_What the exercise asks:_ No pictures are to be included when the entries below are reproduced exactly.
◆ ◆ ◆
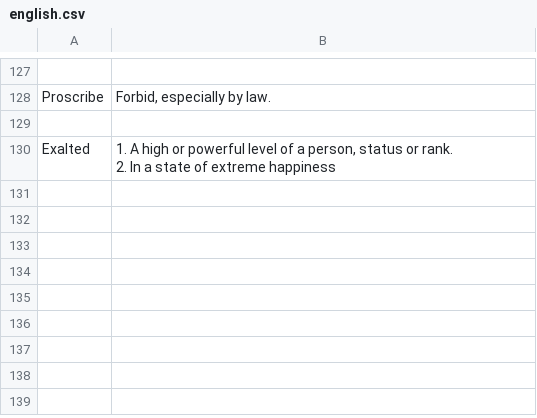
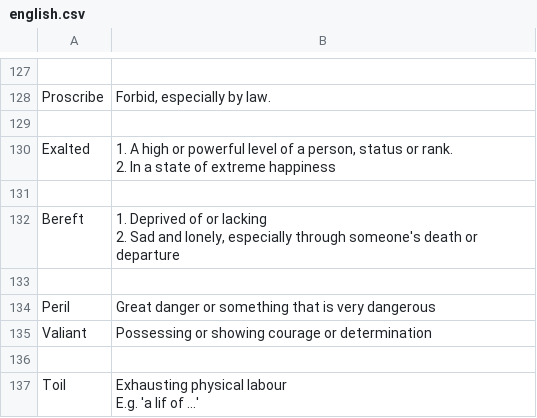
Before and after one commit to kklein/flashcards, a CSV file: english.csv, drawn as a sheet; only a part is shown, gaps mark what is left out; ↵ is a line break in a cell; the diff names each change by its address in the sheet, - before the commit and + after, or states it on an @@ line.

Commit message:
Add English vocabulary.

```diff
--- a/english.csv
+++ b/english.csv
+row 131: (empty)
+row 132: Bereft | 1. Deprived of or lacking ↵ 2. Sad and lonely, especially through someone's death or departure
+row 133: (empty)
+row 134: Peril | Great danger or something that is very dangerous
+row 135: Valiant | Possessing or showing courage or determination
+row 136: (empty)
+row 137: Toil | Exhausting physical labour ↵ E.g. 'a lif of ...'
```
◆ ◆ ◆
_Written response:_
Before and after one commit to kklein/flashcards, a CSV file: english.csv, drawn as a sheet; only a part is shown, gaps mark what is left out; ↵ is a line break in a cell; the diff names each change by its address in the sheet, - before the commit and + after, or states it on an @@ line.

Commit message:
Add English vocabulary.

```diff
--- a/english.csv
+++ b/english.csv
+row 131: (empty)
+row 132: Bereft | 1. Deprived of or lacking ↵ 2. Sad and lonely, especially through someone's death or departure
+row 133: (empty)
+row 134: Peril | Great danger or something that is very dangerous
+row 135: Valiant | Possessing or showing courage or determination
+row 136: (empty)
+row 137: Toil | Exhausting physical labour ↵ E.g. 'a lif of ...'
```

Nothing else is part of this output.